Although I believe this can be a coffee table book for all ages, the target audience is young people who are not yet hooked on reading. They may be found flicking through an encyclopedia or a factual book of some kind. It is designed to be easy to read in small amounts as each chapter is a story in itself, except for the rhino rescue drama that stretches over two chapters. This is intended to develop empathy for the men who faced challenges and didn’t always succeed on the first attempt. Consequently, they had to come up with another plan. This demonstrates to the reader initiative and resilience.

For the visual learner, there are a plethora of old photos, sketches, newspaper cuttings, and even a telegram for them to enjoy along with the latest in technology, pictures created with artificial intelligence. I purposely have not simplified the vocabulary with the intention of extending the young reader. To Quote Mem Fox

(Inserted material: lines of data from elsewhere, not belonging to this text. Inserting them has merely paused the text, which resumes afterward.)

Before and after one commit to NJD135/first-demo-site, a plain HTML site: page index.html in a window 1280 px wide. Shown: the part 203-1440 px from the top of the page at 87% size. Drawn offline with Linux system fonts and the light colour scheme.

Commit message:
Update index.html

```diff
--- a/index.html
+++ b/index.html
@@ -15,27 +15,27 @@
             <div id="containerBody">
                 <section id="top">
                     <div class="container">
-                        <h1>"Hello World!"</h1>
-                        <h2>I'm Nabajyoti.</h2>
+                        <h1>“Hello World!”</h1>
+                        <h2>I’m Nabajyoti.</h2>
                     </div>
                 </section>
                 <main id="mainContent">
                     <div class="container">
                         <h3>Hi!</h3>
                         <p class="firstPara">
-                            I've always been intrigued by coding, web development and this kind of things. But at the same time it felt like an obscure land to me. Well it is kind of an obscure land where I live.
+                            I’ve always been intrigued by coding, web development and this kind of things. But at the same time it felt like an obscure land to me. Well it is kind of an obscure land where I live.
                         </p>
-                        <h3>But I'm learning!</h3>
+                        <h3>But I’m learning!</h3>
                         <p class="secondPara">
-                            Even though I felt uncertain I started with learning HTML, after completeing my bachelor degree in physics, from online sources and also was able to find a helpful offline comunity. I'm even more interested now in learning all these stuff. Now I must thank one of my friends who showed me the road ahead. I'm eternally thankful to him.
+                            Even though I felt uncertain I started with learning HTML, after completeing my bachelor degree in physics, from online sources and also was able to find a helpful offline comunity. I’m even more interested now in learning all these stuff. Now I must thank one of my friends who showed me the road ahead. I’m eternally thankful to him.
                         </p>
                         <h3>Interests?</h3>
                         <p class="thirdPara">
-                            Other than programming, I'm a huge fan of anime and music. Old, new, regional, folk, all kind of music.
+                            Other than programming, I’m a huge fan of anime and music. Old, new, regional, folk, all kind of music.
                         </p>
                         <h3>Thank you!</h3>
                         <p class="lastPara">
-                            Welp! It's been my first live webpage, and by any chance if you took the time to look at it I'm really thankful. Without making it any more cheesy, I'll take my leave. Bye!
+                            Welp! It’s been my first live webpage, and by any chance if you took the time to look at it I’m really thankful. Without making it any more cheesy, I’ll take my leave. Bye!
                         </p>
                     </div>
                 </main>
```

Adults tend to think that children find new or literary words difficult to understand.

Children don’t find difficult words difficult: they easily guess their meanings in the

context of the surrounding story.”


The books written by Keith Meadows, Eric Robins, and Ronald Legge have informed and contributed to the creation of this children’s book “The Great Animal Rescue: Operation Noah”.

Share the story.

For the many people who are intrigued by and care about wildlife around the world, this book tells an epic story worth reading about the rescue of over 6,000 animals.

I would very much appreciate you activating the Bush Telegraph to let people know about this book. Thank you for reading all the way to the end 😊

17 views0 comments


bottom of page